=== Section Start ===

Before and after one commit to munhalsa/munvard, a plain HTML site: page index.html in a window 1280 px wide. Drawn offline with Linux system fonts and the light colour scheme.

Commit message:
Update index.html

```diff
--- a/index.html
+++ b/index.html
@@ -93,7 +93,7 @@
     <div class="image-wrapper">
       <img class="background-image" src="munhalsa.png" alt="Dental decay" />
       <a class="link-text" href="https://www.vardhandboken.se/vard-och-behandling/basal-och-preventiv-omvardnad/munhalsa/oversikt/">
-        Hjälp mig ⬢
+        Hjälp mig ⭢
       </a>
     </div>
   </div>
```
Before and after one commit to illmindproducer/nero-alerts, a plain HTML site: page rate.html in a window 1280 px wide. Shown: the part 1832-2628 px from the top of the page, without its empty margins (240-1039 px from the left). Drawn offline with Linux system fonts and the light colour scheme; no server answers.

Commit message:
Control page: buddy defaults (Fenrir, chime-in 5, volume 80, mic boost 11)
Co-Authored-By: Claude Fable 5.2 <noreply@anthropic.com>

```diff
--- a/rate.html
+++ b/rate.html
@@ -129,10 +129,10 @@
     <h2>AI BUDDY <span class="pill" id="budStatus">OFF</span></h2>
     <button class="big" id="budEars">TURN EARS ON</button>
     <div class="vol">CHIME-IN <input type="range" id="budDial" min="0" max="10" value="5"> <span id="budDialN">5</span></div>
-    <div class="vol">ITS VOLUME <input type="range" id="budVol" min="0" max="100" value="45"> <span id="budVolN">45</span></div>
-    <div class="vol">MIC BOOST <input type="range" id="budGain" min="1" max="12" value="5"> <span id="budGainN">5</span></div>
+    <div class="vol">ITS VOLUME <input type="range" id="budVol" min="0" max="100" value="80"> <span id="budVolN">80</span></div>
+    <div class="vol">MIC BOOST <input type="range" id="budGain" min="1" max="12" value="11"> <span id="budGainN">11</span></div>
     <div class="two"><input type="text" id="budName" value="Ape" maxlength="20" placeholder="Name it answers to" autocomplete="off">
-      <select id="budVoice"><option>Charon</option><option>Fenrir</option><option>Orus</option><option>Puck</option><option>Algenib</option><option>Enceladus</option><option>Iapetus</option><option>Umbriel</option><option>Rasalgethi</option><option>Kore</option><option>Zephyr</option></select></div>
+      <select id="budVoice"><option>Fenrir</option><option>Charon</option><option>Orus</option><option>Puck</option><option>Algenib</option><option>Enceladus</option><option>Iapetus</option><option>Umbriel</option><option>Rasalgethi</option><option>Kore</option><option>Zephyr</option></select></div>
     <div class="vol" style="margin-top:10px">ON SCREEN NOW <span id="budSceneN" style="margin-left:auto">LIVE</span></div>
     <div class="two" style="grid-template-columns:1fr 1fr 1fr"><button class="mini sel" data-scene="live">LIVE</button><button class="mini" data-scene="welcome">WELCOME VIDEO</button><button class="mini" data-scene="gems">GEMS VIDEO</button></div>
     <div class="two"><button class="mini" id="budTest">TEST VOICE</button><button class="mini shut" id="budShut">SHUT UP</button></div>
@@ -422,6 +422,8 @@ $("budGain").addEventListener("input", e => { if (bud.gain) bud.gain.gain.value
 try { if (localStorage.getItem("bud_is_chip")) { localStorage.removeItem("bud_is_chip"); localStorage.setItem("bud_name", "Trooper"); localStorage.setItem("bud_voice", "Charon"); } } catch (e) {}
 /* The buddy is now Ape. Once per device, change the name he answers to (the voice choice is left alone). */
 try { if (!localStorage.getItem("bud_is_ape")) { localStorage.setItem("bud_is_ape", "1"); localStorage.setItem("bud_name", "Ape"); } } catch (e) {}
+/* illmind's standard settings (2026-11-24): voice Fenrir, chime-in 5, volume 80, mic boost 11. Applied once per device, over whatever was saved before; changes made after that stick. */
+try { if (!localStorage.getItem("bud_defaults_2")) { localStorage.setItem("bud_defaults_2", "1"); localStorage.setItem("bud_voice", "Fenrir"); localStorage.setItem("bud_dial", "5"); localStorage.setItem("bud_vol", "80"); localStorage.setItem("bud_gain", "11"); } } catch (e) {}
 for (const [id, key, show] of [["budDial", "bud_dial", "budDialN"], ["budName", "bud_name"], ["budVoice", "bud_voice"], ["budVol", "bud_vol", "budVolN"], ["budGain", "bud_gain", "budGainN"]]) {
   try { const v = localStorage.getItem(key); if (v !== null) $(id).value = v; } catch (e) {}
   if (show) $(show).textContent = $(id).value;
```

=== Section End ===

◆ What needs to be done ◆
Your reply should be one number: how many lines in this listing contain the string "budDial".

◆ Response area ◆
2